▶ Before-and-after change records:
________________________________________

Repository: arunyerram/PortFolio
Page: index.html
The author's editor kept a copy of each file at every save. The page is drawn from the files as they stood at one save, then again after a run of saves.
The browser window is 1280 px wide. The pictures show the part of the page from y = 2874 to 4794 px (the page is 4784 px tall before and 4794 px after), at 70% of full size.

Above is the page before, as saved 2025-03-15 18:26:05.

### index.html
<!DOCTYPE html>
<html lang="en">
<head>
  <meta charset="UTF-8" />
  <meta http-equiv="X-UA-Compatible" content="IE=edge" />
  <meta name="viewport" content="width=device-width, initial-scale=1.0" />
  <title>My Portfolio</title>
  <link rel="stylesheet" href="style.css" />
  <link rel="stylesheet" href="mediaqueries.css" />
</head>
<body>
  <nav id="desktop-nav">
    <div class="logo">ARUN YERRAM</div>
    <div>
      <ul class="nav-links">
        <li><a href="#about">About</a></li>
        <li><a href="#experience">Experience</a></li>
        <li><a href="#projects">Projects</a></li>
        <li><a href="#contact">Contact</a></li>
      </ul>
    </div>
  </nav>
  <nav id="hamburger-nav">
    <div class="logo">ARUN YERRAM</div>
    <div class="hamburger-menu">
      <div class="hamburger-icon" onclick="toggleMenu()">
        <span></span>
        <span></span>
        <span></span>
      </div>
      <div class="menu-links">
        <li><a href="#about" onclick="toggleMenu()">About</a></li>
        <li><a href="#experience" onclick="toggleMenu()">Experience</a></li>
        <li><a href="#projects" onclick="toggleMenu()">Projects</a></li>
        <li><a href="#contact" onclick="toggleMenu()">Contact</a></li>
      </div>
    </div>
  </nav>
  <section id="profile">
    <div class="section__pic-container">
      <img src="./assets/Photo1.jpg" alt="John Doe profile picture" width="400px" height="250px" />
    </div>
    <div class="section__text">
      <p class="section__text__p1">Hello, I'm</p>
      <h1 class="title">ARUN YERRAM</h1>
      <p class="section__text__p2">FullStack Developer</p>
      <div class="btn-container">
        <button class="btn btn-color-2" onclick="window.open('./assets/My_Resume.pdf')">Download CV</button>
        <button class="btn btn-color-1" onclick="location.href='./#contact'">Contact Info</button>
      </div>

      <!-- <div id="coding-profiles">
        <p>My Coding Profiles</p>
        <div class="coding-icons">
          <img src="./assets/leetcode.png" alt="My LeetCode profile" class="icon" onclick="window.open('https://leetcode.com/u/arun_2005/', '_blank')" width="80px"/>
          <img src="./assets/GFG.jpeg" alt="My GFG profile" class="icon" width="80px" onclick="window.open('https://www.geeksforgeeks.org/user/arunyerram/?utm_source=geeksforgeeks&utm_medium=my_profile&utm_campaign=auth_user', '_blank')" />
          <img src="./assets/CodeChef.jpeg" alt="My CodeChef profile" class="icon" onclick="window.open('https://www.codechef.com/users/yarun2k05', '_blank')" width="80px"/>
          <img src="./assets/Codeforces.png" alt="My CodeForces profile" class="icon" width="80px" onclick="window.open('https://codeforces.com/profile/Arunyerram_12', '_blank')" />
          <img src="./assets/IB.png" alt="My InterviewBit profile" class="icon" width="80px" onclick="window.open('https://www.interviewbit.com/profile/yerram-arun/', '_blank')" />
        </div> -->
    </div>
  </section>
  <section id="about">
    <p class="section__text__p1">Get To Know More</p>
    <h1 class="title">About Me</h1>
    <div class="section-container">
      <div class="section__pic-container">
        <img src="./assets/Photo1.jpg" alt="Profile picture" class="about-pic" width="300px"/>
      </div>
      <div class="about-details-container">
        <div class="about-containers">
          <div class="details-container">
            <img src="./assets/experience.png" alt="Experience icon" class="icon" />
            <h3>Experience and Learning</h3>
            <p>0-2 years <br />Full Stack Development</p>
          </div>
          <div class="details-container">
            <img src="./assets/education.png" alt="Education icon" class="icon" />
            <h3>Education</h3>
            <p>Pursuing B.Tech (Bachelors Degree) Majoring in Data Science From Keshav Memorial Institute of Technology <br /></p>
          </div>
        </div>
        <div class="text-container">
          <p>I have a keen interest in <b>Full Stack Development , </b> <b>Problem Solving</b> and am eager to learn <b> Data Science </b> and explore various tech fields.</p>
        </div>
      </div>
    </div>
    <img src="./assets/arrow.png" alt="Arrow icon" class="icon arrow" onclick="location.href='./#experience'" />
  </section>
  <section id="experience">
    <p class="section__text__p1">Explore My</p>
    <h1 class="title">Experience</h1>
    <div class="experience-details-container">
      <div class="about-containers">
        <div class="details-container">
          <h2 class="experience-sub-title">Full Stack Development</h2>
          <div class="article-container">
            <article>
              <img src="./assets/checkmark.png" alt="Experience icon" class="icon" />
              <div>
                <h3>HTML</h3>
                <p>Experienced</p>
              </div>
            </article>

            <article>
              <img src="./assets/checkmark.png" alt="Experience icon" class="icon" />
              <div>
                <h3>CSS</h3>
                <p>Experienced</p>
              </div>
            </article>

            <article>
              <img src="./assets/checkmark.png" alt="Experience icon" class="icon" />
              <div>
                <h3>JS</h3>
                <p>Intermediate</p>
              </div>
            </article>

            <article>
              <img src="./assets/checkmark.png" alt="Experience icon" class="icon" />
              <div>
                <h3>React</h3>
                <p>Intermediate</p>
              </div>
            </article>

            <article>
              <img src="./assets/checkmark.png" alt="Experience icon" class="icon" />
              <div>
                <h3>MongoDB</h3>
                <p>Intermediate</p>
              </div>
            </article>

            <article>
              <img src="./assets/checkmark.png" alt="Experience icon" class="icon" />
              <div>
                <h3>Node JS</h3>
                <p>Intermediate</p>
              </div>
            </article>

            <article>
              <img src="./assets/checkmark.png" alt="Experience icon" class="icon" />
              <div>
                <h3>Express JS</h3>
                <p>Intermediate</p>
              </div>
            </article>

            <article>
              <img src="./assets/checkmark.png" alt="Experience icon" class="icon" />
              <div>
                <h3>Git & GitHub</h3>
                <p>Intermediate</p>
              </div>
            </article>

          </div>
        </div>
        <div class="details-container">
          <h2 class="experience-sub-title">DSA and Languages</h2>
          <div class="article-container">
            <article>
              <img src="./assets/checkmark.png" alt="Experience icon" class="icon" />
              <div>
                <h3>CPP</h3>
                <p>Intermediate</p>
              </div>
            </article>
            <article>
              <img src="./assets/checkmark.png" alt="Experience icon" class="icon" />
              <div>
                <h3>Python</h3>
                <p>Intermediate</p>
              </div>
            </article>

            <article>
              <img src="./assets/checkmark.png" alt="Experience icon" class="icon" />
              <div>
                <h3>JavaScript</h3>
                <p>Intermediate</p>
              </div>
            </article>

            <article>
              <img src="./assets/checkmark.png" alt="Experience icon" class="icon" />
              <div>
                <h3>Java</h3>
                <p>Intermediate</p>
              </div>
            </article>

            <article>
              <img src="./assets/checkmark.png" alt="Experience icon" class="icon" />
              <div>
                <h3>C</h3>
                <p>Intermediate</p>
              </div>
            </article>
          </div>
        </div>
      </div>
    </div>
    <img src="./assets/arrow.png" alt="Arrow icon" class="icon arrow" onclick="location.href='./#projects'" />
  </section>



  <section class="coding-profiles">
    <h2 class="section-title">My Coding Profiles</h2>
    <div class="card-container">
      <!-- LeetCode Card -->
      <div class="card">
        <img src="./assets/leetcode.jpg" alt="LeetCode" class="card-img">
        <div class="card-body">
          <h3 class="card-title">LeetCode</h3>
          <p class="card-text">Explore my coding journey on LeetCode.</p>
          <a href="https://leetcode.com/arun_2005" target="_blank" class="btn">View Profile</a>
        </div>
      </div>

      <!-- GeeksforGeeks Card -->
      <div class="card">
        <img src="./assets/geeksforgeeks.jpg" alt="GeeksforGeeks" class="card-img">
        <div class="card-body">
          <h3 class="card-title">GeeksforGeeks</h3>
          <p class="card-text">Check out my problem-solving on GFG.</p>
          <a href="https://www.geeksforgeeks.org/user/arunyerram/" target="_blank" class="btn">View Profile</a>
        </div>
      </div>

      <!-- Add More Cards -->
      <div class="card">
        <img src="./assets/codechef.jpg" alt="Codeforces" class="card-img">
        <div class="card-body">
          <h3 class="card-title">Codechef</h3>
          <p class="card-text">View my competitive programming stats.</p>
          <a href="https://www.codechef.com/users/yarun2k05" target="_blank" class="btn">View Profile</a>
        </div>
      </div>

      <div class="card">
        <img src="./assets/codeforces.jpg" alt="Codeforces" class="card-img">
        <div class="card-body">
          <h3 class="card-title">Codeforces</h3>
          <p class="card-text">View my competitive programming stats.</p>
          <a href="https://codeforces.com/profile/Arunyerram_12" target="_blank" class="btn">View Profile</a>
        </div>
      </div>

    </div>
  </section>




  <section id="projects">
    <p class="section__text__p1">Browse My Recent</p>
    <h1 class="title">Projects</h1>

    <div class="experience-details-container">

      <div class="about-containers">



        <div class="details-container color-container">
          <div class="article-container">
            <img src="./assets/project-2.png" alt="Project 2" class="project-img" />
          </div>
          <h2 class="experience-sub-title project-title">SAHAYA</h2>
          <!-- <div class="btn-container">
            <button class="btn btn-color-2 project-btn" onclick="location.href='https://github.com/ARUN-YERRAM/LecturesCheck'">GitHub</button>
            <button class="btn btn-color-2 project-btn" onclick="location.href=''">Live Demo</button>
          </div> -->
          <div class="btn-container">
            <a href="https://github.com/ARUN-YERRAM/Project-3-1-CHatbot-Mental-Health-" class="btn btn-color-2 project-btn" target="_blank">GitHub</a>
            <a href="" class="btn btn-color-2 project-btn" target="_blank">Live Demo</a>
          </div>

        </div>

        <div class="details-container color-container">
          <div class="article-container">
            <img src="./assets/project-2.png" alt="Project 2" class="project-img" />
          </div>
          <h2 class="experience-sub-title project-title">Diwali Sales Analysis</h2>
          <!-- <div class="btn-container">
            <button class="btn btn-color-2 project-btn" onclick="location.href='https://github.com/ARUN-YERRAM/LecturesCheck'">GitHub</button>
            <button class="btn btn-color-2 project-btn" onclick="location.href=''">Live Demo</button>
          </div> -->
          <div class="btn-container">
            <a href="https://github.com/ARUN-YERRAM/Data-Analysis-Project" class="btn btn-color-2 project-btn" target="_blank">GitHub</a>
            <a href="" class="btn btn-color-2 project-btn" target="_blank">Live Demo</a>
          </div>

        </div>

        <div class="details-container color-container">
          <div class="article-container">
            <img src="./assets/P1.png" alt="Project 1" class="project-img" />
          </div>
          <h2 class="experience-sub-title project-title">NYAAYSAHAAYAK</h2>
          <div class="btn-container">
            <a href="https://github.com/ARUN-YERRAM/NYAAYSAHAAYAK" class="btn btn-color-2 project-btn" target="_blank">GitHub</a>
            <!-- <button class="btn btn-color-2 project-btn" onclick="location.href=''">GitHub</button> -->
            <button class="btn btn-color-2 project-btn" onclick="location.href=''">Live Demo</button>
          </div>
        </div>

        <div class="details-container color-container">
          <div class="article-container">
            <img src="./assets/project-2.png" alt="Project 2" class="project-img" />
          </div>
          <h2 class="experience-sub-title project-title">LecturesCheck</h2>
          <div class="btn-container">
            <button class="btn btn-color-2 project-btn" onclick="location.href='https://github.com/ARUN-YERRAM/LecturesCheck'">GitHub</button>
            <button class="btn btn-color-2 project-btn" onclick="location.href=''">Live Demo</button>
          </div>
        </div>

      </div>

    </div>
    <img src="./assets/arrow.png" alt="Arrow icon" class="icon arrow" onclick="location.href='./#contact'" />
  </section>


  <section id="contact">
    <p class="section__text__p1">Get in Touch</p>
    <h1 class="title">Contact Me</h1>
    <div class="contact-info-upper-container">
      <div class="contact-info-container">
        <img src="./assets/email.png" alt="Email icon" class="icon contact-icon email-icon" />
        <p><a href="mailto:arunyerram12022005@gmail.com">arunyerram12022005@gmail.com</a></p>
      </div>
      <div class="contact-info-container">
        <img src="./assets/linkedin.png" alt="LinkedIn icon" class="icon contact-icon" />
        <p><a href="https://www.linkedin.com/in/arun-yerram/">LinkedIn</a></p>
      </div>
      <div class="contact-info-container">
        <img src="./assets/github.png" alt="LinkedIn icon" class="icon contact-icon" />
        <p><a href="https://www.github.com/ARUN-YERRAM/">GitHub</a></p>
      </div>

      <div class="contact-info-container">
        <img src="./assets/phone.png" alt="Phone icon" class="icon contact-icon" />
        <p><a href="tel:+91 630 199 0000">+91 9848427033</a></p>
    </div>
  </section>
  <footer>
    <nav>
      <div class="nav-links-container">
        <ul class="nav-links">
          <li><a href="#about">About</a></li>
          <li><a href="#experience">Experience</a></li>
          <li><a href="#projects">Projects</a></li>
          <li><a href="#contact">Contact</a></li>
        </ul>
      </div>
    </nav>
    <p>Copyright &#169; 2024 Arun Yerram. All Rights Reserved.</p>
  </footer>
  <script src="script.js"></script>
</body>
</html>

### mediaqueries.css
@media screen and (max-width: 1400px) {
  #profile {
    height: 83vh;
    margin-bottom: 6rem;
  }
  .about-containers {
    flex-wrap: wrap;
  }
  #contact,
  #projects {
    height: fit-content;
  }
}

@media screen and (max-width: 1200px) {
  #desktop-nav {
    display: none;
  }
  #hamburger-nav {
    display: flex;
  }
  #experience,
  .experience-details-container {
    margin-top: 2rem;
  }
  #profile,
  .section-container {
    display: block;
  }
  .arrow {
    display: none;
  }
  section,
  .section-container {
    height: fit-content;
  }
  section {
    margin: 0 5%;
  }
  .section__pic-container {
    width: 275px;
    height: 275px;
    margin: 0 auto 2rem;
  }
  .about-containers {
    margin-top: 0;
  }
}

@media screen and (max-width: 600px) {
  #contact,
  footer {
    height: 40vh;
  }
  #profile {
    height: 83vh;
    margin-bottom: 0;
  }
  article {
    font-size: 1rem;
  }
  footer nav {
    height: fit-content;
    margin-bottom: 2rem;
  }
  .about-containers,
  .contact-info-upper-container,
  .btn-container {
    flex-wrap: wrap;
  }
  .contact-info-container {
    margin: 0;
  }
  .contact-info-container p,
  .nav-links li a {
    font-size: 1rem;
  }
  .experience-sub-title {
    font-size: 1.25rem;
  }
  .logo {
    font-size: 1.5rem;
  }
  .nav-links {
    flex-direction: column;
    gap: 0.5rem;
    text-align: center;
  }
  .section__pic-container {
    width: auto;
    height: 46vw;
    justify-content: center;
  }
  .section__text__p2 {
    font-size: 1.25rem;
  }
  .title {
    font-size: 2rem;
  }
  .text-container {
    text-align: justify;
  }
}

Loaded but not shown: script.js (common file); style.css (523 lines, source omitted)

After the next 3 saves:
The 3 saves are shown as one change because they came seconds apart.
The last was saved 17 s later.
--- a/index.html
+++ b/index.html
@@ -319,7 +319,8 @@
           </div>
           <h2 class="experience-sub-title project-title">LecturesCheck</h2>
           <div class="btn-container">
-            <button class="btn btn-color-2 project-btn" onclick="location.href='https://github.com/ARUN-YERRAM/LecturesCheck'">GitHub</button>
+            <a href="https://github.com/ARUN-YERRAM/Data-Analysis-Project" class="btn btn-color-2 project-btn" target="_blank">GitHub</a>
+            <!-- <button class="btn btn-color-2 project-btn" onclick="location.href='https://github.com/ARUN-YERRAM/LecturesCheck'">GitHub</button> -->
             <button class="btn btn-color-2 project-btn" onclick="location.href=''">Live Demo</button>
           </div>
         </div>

________________________________________

▶ What to do: Reproduce each line above that contains "upper".

▶ Written response:
    <div class="contact-info-upper-container">
  .contact-info-upper-container,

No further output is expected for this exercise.